Now that the military has overthrown President Mohammed Morsi in what seems to be – for the moment at least – a bloodless and popular coup, is the Arab Spring over? Democracy has certainly been undermined and though the military and its secular liberal backers insist that there will be early elections, one thing is clear: the military will be the ultimate arbiter in Egyptian politics for a very long time.
Morsi’s critics will argue that the Arab Spring in Egypt was undermined the moment the Muslim Brotherhood made a bid for power after the revolution in 2011, after initially refusing to participate in the elections.
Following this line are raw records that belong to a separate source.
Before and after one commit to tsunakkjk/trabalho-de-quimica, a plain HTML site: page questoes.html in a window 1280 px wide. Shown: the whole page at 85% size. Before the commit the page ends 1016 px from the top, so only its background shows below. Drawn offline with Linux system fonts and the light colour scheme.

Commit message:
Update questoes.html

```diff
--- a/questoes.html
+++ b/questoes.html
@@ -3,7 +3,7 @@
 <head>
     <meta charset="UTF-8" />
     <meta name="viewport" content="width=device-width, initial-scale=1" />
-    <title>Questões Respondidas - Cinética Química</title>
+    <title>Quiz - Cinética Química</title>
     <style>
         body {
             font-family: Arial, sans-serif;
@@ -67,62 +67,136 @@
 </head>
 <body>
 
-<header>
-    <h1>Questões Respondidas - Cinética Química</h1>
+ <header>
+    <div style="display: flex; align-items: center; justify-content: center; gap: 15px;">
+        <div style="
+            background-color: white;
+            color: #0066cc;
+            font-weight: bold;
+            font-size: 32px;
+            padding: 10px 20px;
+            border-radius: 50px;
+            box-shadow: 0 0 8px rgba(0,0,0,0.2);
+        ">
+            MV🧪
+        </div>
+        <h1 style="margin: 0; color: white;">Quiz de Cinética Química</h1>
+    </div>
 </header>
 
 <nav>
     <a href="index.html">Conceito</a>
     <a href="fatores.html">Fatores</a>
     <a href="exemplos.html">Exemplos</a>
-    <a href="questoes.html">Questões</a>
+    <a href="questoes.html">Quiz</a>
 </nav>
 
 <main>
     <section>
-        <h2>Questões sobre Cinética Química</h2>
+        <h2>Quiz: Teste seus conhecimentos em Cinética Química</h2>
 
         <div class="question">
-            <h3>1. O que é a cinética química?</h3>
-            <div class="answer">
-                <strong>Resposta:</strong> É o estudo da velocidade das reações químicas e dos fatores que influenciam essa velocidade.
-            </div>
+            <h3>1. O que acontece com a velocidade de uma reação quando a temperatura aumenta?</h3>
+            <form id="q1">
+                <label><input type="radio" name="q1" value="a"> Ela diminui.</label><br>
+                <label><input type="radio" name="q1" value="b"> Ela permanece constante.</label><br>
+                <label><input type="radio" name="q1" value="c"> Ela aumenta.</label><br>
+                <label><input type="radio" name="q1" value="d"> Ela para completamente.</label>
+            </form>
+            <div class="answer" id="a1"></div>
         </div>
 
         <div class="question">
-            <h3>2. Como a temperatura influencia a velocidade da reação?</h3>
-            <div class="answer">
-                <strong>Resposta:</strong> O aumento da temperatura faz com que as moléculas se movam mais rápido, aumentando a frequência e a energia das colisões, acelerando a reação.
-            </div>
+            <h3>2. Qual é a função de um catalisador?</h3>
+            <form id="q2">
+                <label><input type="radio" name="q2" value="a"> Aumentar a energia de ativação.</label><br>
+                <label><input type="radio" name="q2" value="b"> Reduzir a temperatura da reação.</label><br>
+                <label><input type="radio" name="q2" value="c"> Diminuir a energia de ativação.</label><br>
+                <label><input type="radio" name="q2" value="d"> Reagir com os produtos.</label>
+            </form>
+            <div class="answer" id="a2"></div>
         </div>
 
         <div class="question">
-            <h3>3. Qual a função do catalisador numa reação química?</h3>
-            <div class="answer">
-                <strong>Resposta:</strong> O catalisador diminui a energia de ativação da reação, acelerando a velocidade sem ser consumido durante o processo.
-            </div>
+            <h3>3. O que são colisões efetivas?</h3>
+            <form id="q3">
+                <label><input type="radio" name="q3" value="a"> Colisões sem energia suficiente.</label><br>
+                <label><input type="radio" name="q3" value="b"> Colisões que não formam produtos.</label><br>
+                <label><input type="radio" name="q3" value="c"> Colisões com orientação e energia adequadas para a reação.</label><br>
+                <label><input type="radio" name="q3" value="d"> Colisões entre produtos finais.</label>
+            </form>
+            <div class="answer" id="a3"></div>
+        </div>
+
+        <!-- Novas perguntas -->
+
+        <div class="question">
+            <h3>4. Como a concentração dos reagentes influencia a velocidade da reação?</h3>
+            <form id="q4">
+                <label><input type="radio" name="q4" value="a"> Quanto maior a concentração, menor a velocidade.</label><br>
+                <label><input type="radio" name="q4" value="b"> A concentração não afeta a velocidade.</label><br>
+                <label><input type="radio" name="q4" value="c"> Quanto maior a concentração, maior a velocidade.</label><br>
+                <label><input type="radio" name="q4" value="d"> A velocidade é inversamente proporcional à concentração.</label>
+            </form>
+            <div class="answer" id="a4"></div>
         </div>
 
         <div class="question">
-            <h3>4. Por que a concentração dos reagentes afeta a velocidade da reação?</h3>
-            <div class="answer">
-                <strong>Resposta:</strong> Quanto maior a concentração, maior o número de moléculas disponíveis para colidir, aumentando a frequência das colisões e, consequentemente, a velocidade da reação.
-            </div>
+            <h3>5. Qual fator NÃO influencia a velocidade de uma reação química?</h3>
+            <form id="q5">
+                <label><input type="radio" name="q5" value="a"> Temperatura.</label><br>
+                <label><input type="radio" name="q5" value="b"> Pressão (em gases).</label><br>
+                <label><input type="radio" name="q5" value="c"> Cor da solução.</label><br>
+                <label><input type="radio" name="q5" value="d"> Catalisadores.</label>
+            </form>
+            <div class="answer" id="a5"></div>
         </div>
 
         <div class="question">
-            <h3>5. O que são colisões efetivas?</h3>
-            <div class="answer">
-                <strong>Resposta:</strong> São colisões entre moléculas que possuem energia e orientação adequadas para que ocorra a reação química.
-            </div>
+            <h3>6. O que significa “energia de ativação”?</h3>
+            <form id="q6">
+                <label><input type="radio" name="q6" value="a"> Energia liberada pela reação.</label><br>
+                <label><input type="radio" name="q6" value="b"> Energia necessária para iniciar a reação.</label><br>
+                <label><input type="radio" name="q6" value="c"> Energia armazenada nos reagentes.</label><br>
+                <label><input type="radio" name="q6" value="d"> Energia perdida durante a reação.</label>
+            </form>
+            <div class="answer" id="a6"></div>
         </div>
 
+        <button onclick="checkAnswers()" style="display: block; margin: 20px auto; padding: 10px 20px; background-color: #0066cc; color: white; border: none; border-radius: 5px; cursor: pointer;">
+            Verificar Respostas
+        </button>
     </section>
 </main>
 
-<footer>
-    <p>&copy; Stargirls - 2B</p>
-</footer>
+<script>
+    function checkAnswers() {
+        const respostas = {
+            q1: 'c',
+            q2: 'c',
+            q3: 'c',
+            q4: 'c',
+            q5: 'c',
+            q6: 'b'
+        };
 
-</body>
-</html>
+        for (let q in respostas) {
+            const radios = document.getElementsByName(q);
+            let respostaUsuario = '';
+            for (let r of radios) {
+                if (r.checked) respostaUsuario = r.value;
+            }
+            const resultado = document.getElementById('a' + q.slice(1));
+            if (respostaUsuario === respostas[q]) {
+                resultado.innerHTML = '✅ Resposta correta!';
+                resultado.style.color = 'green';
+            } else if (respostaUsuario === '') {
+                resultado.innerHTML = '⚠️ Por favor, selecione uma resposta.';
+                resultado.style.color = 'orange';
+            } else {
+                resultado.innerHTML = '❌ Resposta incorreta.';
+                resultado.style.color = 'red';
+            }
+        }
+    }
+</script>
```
What followed was a year of incompetence and incipient autocracy. Morsi and his party were accused of pursuing an agenda of Islamising and rushing through a divisive constitution, while failing to deliver on promises to improve the country’s dire economic conditions. He became increasingly authoritarian as evidenced by the arrest and persecution of journalists.
When there was growing opposition to the Brotherhood, activists unwisely characterised the disagreement as a war between Islam and non-Islam. In sum, Morsi was accused of governing in the interests of the Brotherhood, not the Egyptian people.
Brotherhood supporters will claim that President Morsi inherited a bankrupt country and a dysfunctional political system, where authoritarianism was deeply embedded.
Indeed, when asked about the massive protests against Morsi, a Brotherhood spokesperson quipped that they showed the healthy underpinnings of democracy under Morsi’s rule. Pro-Morsi supporters in-turn attacked the opposition for refusing to respond to their calls for dialogue and reconciliation.
It would seem that, after some 80 years in opposition, the Muslim Brotherhood has ruined its once-in-a-life-time chance to govern, for the time being at least. The Muslim Brotherhood will now revert to type as an opposition movement.
The test for the Brotherhood will now be how it deals with the new regime. Will its supporters be too restless to uphold the decades-long movement-policy of non-violent opposition?
There is a fear that we will witness the violence of 1990s Algeria when Islamists there were denied their right to govern. Part of the answer will lie in whether the movement feels the military too has returned the state to pre-2011, if not 1960s Egypt. There are still veteran Brotherhood members alive who remember the brutal days of Gamal Abdel Nasser. While immensely popular, commanding crowds similar in size to those we witness in Tahrir today, President Nasser routinely killed and tortured Brotherhood members.
Of course, such fears may be overstated. But history was certainly repeating itself last night when Brotherhood members and journalists were arrested, and Al-Jazeera’s Egypt service taken off air.
Another part of the answer will lie with the new power-brokers, who in many ways were part of Egypt’s traditional political elite. Flanked behind army chief General Abdul Fatah al-Sisi as he deposed Morsi were liberal opposition leaders, Muslim and Christian religious leaders and figures from civil society: all traditionally reticent, if not hostile, to the Muslim Brotherhood.
The movement was long marginalised by Egypt’s political elites. The sight of Egypt’s generals on television being flanked by non-Brotherhood politicians and religious leaders symbolises the Brotherhood’s return to their former position.
There is a difference this time, though. Liberals in the anti-Morsi movement have been joined by newcomers, the Salafist Al-Nour, once an ally of the Brotherhood; a party said to take its funding from Saudi Arabia which has been a staunch opponent of the Arab Spring.
It is too early to tell what this means for Egypt. At worst the country has just witnessed the premature death of democracy, at best it has been severely damaged. There seems to be extreme political polarisation which shows zero signs of being bridged for now.
The beneficiaries of the current coup must know the risks to their own legitimacy if they leave the Brotherhood out of the transition process. However, if they are included and elections are held, the Brotherhood may well be re-elected, thanks to an equally inept, if not fragmented opposition.
Since the military has taken such a decisive role, there will be a large cloud over the democratic robustness of the Arab Spring. Already, Saudi Arabia and the United Arab Emirates have expressed satisfaction with recent developments in Cairo, while beleaguered President Assad of Syria has stated that the overthrow signals the end of ‘political Islam’.
For now at least, the democratic tide of the Arab Spring seems to have receded.
Saqeb Mueen is director of New Media at the Royal United Services Institute for Defence and Security Studies (RUSI). Saqeb is also editor of RUSI.org
This article first appears as a blog for Prospect magazine